The AFOLU sector accounts for nearly a quarter of global greenhouse emissions. On the other hand, natural ecosystems are able to remove carbon dioxide from the atmosphere and store it. Forests alone hold 250 billion tons of carbon (about 7 times the global emissions per year). To achieve net zero emissions, we must reduce all emissions and enhance land-based carbon sinks this decade.

Knowing that we need to do this is important to solving the problem of climate change. But how do we design strategies for reducing emissions and improving carbon sinks? The first step is gathering the data needed by public and private sector leaders to develop and assess strategies appropriate for diverse landscapes, economies, and cultural practices tied to the AFOLU sector. 

But gathering data isn’t the only step. Gathering data so that it can be used correctly to compare alternative scenarios of land management and quantifying potential benefits is necessary (for an example of this see our work on British Columbia’s forest sector). Gathering this data, and doing it right so we can utilize it to make smarter decisions, is where moja global plays our part.

Moja global realized that the ability to accurately measure, report, and verify (MRV) and project emissions and removals from the AFOLU sector is vital. This is true for both governments and companies to understand and plan progress toward climate targets, including countries’ nationally determined contributions under the Paris Agreement. So we set out to develop a new MRV software that could be flexible enough to meet the demands of various users and agile enough to incorporate a better scientific understanding of emissions and rapidly evolving technological improvements. 

There are limited options currently available for MRV systems for the AFOLU sector, and those that exist face limitations. In many cases, investment goes toward ad-hoc, simple solutions that are not sustainable or scalable. Developing a bespoke MRV system for the AFOLU sector requires huge amounts of expertise, making the process expensive and inefficient if every country tries to develop their own software tools.

There is a clear need for solutions that help countries and other users quickly and efficiently establish an operational MRV system that can respond to policy and planning needs. 

Moja global was launched to fill this gap by building a community of experts, scientists and developers to create the first open-source source software that is affordable, accurate and fully customizable to a user’s MRV and scenario analysis needs and available data, whether the user is a country, a region, a local government, a company or a project planner.

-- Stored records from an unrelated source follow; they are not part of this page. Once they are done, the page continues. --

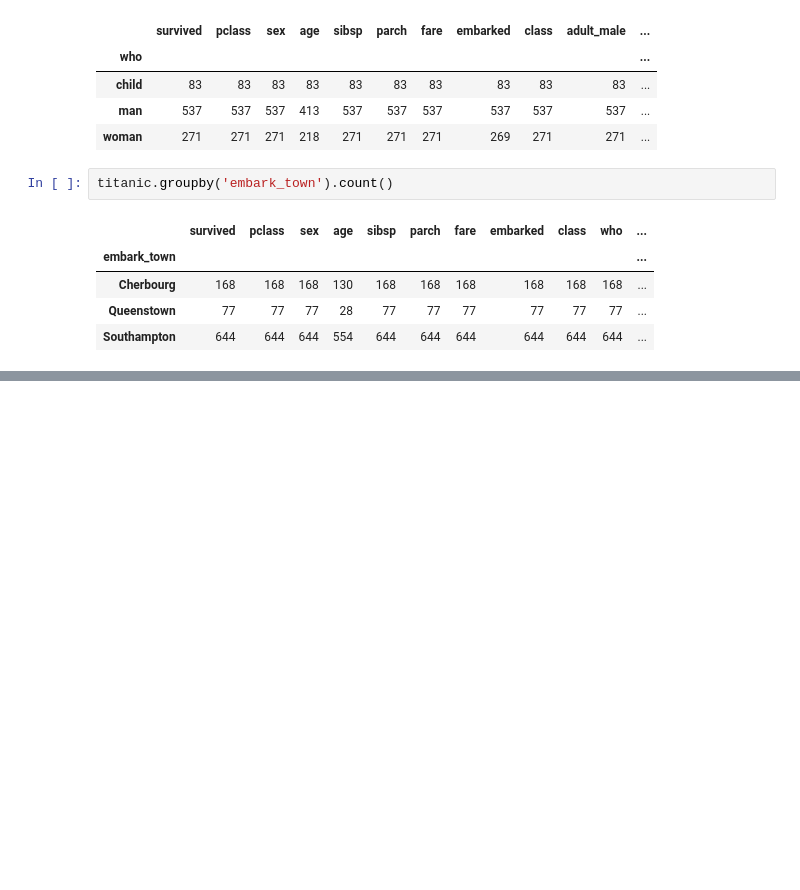
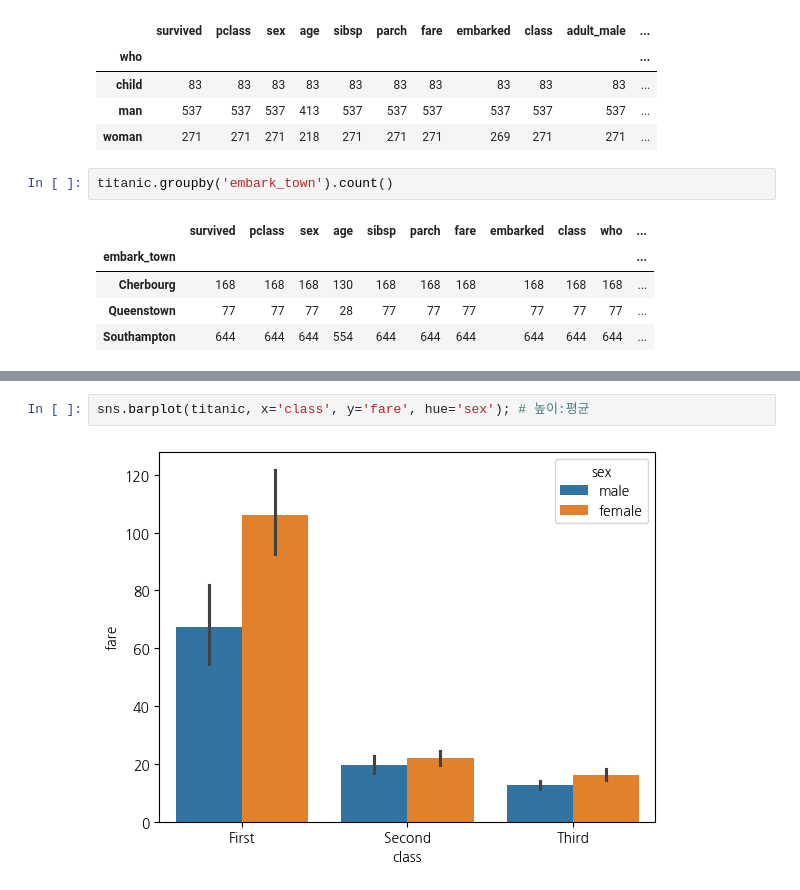
Before and after one commit to syejin2004/2024-1-my-BDA, a Jupyter notebook: inclass/02w_0319_tue_dataframe_basic.ipynb, the cells around one changed output, grey strips where cells are left out. Saved outputs shown, nothing was run; the diff lists cells and outputs as text; blank space fills up the shorter version.

```diff
--- a/inclass/02w_0319_tue_dataframe_basic.ipynb
+++ b/inclass/02w_0319_tue_dataframe_basic.ipynb
@@ -285,0 +316,4 @@ titanic.groupby('embark_town').count()
+# %%
+sns.barplot(titanic, x='class', y='fare', hue='sex'); # 높이:평균
+# %% [output]
+[figure, added]
```
Also changed, not shown: parts of 56 cells of this notebook.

Understanding why we built FLINT provides perspective on the role AFOLU sectors play in climate change and the need to address them. In the next part of this series, we will dive into the role of MRV systems for public and private sector leaders seeking to address climate change, and why this need inspired our strategy to build a scientifically credible open-source software platform for all.